ACTIVITY:
Some lines hold the string "SAAZ". Copy all of them from the material that follows.

DATA LISTING:
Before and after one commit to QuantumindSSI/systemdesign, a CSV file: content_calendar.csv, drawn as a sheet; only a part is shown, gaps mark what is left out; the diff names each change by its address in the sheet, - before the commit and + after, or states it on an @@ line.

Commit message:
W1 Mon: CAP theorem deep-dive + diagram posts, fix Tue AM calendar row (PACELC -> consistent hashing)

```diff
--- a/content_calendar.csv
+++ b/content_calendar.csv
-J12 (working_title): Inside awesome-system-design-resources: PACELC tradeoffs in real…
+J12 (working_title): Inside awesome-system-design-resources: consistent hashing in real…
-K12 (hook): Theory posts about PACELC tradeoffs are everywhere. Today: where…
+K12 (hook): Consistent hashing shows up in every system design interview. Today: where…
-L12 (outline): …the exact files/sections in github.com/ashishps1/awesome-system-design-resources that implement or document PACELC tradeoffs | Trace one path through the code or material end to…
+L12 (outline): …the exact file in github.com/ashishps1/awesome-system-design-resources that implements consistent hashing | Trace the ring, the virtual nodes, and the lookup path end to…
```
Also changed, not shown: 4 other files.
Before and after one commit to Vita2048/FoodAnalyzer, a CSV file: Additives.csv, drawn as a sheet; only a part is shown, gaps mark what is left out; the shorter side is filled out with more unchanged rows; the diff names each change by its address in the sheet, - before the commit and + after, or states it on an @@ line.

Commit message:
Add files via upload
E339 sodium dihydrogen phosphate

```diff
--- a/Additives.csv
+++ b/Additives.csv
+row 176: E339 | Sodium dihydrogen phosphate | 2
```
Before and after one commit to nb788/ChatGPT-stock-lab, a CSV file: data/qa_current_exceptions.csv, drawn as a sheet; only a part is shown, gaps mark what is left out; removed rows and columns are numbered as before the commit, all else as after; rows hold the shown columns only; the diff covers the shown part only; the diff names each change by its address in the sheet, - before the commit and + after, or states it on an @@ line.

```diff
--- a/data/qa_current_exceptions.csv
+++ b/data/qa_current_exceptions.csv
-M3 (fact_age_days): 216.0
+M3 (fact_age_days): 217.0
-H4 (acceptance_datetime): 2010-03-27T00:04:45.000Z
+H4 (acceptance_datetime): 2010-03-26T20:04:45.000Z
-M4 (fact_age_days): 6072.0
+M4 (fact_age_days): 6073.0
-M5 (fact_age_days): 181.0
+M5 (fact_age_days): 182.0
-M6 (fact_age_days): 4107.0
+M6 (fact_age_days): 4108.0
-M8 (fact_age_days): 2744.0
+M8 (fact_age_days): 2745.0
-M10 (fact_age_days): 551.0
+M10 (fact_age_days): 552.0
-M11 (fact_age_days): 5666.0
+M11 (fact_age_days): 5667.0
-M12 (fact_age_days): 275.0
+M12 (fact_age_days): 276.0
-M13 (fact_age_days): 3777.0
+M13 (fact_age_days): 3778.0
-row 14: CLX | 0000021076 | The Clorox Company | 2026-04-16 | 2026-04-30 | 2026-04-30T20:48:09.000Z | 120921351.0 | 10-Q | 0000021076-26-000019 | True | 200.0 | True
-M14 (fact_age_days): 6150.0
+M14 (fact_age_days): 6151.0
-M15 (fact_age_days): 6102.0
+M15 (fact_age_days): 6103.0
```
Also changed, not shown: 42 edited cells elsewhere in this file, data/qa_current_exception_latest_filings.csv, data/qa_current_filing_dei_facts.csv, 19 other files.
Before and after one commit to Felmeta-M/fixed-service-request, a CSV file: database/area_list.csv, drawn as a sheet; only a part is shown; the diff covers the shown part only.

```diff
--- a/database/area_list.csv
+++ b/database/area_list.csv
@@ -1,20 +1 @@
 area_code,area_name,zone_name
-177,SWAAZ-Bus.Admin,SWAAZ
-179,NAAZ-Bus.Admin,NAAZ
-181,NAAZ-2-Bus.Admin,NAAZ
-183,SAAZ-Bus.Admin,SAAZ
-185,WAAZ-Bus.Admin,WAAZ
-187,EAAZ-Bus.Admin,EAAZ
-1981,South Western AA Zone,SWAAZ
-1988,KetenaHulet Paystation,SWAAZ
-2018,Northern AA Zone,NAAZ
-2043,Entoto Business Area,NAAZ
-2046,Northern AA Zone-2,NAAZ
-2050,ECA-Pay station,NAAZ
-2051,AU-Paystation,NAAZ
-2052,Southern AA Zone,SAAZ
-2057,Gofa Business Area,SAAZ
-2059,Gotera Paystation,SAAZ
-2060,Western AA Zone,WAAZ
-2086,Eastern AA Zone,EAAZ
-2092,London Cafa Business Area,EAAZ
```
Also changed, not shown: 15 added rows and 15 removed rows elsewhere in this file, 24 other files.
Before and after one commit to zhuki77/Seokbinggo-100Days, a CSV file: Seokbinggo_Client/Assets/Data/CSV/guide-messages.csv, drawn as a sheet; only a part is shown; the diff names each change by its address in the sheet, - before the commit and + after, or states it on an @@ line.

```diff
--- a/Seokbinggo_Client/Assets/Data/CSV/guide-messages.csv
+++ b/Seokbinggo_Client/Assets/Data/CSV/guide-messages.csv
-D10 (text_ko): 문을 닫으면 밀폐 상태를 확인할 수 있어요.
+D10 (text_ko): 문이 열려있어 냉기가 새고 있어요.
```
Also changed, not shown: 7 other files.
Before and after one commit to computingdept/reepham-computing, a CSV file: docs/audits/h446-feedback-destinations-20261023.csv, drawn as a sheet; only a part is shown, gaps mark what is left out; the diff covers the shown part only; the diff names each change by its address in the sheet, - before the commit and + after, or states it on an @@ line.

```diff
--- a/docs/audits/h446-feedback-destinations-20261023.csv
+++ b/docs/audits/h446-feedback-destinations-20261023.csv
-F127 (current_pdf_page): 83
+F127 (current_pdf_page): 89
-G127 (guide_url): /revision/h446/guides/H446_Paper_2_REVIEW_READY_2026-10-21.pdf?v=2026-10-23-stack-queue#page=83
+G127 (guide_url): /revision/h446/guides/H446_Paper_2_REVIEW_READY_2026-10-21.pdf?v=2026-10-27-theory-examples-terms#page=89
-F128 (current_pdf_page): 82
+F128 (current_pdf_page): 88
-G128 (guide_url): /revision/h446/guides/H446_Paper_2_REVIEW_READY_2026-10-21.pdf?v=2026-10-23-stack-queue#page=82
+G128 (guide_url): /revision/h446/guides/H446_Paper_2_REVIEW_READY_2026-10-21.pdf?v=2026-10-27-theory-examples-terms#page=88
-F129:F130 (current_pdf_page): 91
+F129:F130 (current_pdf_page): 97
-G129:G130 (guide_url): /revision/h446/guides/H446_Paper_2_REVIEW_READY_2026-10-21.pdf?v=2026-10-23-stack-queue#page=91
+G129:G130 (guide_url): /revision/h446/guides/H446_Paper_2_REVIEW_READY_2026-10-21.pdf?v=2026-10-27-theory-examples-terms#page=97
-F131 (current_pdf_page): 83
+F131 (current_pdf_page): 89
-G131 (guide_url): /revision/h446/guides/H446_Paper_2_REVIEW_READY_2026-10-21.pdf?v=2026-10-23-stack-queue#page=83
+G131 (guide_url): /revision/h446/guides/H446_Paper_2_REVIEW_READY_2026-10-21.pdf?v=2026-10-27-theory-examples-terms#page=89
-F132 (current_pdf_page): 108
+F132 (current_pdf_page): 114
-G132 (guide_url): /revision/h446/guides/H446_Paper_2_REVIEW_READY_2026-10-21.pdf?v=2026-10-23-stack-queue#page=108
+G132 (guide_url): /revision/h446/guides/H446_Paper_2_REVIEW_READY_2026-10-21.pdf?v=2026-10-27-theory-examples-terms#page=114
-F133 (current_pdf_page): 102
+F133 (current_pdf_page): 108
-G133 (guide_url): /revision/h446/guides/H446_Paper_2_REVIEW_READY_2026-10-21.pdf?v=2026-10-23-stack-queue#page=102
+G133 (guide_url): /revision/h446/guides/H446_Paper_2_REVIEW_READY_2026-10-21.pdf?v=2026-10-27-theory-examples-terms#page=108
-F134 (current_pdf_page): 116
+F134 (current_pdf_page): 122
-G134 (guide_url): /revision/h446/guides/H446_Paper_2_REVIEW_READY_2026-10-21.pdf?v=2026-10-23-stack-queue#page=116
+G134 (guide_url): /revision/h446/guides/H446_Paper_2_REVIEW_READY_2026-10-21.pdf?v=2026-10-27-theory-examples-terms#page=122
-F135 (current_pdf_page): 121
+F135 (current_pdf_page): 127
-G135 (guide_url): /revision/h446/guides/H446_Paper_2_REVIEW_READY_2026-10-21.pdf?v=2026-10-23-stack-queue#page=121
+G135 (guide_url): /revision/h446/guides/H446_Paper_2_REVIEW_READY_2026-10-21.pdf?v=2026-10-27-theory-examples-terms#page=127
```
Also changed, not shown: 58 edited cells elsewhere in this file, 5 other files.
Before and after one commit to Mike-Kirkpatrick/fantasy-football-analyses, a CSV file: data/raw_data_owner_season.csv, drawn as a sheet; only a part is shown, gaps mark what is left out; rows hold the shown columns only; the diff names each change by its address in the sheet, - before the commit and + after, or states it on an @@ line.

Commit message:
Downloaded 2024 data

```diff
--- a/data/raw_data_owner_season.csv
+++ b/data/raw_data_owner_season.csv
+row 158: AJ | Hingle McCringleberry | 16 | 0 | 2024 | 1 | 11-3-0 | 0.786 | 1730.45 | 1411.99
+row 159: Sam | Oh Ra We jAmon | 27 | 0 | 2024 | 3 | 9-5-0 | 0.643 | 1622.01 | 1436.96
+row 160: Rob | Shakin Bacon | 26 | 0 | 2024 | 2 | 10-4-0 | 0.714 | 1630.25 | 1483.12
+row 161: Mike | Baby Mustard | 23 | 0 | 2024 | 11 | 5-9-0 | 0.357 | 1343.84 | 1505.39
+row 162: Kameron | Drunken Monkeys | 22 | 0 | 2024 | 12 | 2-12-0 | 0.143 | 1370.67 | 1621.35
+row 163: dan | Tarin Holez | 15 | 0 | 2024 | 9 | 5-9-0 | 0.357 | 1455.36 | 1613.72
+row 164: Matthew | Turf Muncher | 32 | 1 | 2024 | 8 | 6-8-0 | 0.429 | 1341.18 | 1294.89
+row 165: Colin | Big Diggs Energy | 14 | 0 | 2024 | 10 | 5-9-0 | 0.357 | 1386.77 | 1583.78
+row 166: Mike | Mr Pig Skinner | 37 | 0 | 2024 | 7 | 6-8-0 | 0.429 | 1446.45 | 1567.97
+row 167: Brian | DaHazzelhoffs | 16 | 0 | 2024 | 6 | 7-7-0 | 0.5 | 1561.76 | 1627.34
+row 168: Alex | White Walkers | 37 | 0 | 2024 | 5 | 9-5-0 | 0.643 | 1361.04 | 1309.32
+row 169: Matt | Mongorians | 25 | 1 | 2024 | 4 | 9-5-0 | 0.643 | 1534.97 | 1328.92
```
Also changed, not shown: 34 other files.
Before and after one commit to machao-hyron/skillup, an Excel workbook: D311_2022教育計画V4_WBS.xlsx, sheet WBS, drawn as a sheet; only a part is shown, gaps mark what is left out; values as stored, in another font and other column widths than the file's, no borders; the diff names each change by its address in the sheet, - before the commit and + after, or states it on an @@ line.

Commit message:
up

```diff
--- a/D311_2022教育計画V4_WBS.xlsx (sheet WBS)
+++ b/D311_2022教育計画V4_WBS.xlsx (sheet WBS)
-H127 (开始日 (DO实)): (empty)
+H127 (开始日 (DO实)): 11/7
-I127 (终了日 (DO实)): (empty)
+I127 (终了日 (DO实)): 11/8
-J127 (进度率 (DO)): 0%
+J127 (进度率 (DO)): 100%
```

PROBLEM SOLUTION:
-183,SAAZ-Bus.Admin,SAAZ
-2052,Southern AA Zone,SAAZ
-2057,Gofa Business Area,SAAZ
-2059,Gotera Paystation,SAAZ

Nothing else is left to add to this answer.